> DATA RECORDS
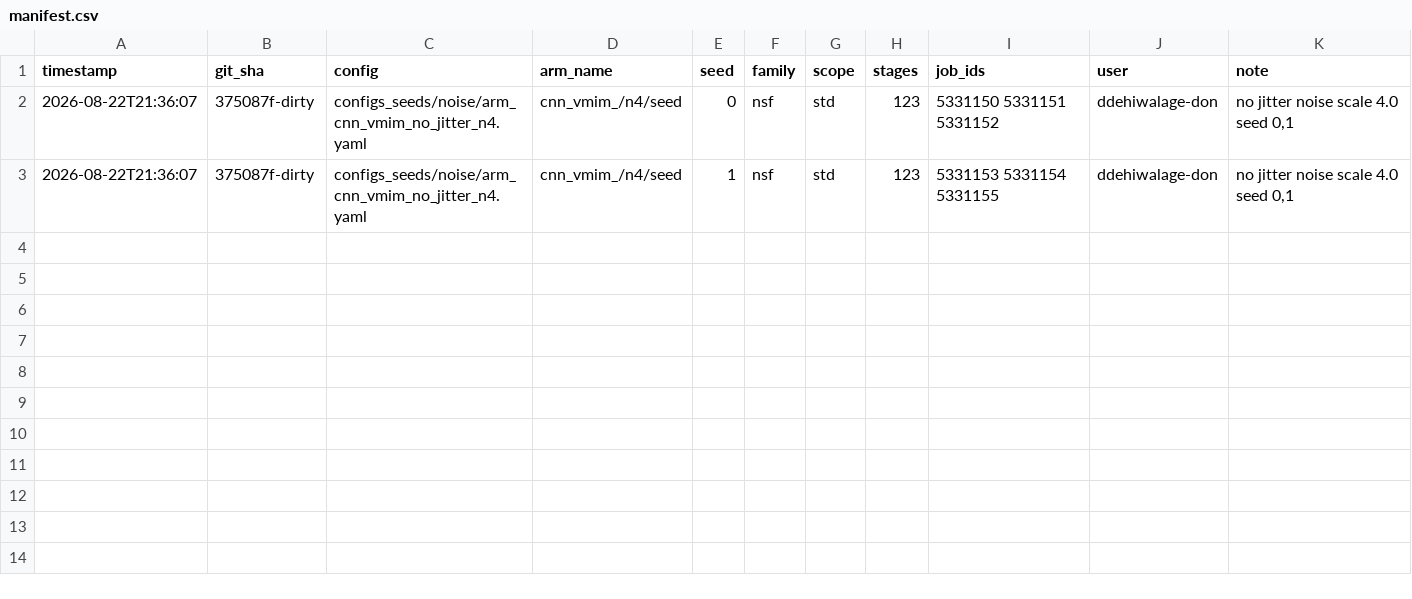
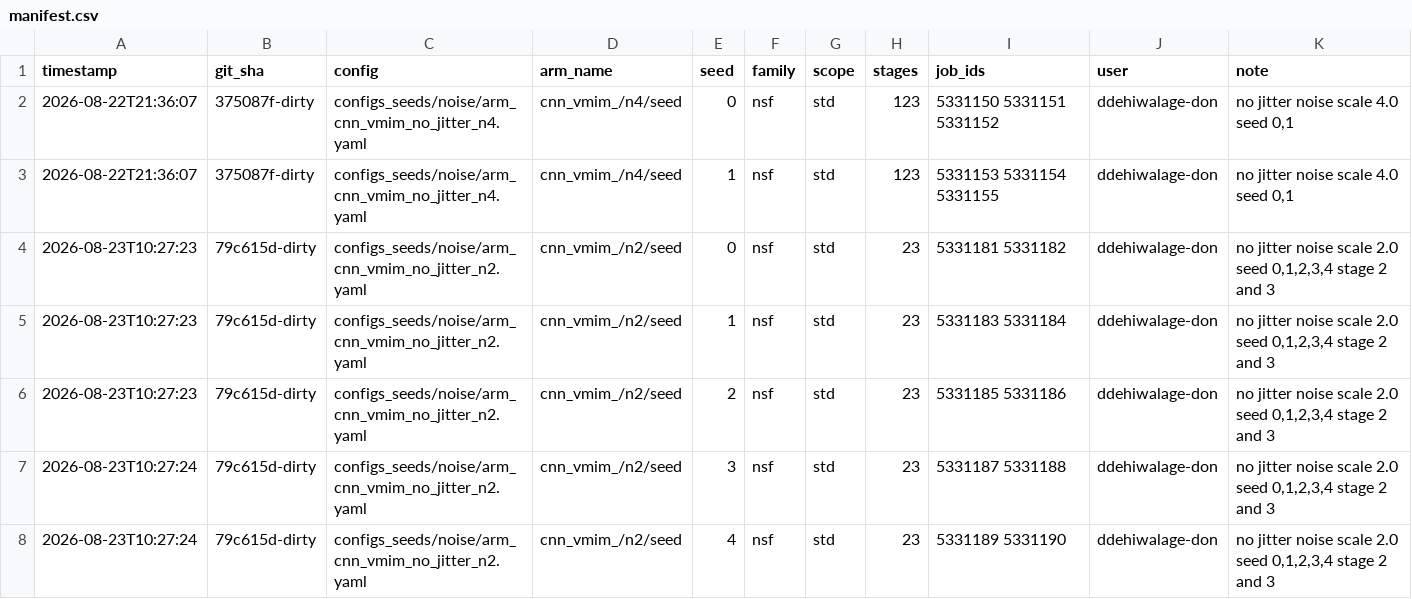
Before and after one commit to Dilru1/21cm-sbi-vmim, a CSV file: experiments/manifest.csv, drawn as a sheet; the diff names each change by its address in the sheet, - before the commit and + after, or states it on an @@ line.

Commit message:
Log sweep: cnn_vmim_/n2/seed nsf/std seeds [0, 1, 2, 3, 4] stages=23 @ 79c615d-dirty

```diff
--- a/experiments/manifest.csv
+++ b/experiments/manifest.csv
+row 4: 2026-08-23T10:27:23 | 79c615d-dirty | configs_seeds/noise/arm_cnn_vmim_no_jitter_n2.yaml | cnn_vmim_/n2/seed | 0 | nsf | std | 23 | 5331181 5331182 | ddehiwalage-don | no jitter noise scale 2.0 seed 0,1,2,3,4 stage 2 and 3
+row 5: 2026-08-23T10:27:23 | 79c615d-dirty | configs_seeds/noise/arm_cnn_vmim_no_jitter_n2.yaml | cnn_vmim_/n2/seed | 1 | nsf | std | 23 | 5331183 5331184 | ddehiwalage-don | no jitter noise scale 2.0 seed 0,1,2,3,4 stage 2 and 3
+row 6: 2026-08-23T10:27:23 | 79c615d-dirty | configs_seeds/noise/arm_cnn_vmim_no_jitter_n2.yaml | cnn_vmim_/n2/seed | 2 | nsf | std | 23 | 5331185 5331186 | ddehiwalage-don | no jitter noise scale 2.0 seed 0,1,2,3,4 stage 2 and 3
+row 7: 2026-08-23T10:27:24 | 79c615d-dirty | configs_seeds/noise/arm_cnn_vmim_no_jitter_n2.yaml | cnn_vmim_/n2/seed | 3 | nsf | std | 23 | 5331187 5331188 | ddehiwalage-don | no jitter noise scale 2.0 seed 0,1,2,3,4 stage 2 and 3
+row 8: 2026-08-23T10:27:24 | 79c615d-dirty | configs_seeds/noise/arm_cnn_vmim_no_jitter_n2.yaml | cnn_vmim_/n2/seed | 4 | nsf | std | 23 | 5331189 5331190 | ddehiwalage-don | no jitter noise scale 2.0 seed 0,1,2,3,4 stage 2 and 3
```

> WHAT TO PRODUCE
Without copying any picture, write out all of the material exactly as it reads.

> ANSWER SECTION
Before and after one commit to Dilru1/21cm-sbi-vmim, a CSV file: experiments/manifest.csv, drawn as a sheet; the diff names each change by its address in the sheet, - before the commit and + after, or states it on an @@ line.

Commit message:
Log sweep: cnn_vmim_/n2/seed nsf/std seeds [0, 1, 2, 3, 4] stages=23 @ 79c615d-dirty

```diff
--- a/experiments/manifest.csv
+++ b/experiments/manifest.csv
+row 4: 2026-08-23T10:27:23 | 79c615d-dirty | configs_seeds/noise/arm_cnn_vmim_no_jitter_n2.yaml | cnn_vmim_/n2/seed | 0 | nsf | std | 23 | 5331181 5331182 | ddehiwalage-don | no jitter noise scale 2.0 seed 0,1,2,3,4 stage 2 and 3
+row 5: 2026-08-23T10:27:23 | 79c615d-dirty | configs_seeds/noise/arm_cnn_vmim_no_jitter_n2.yaml | cnn_vmim_/n2/seed | 1 | nsf | std | 23 | 5331183 5331184 | ddehiwalage-don | no jitter noise scale 2.0 seed 0,1,2,3,4 stage 2 and 3
+row 6: 2026-08-23T10:27:23 | 79c615d-dirty | configs_seeds/noise/arm_cnn_vmim_no_jitter_n2.yaml | cnn_vmim_/n2/seed | 2 | nsf | std | 23 | 5331185 5331186 | ddehiwalage-don | no jitter noise scale 2.0 seed 0,1,2,3,4 stage 2 and 3
+row 7: 2026-08-23T10:27:24 | 79c615d-dirty | configs_seeds/noise/arm_cnn_vmim_no_jitter_n2.yaml | cnn_vmim_/n2/seed | 3 | nsf | std | 23 | 5331187 5331188 | ddehiwalage-don | no jitter noise scale 2.0 seed 0,1,2,3,4 stage 2 and 3
+row 8: 2026-08-23T10:27:24 | 79c615d-dirty | configs_seeds/noise/arm_cnn_vmim_no_jitter_n2.yaml | cnn_vmim_/n2/seed | 4 | nsf | std | 23 | 5331189 5331190 | ddehiwalage-don | no jitter noise scale 2.0 seed 0,1,2,3,4 stage 2 and 3
```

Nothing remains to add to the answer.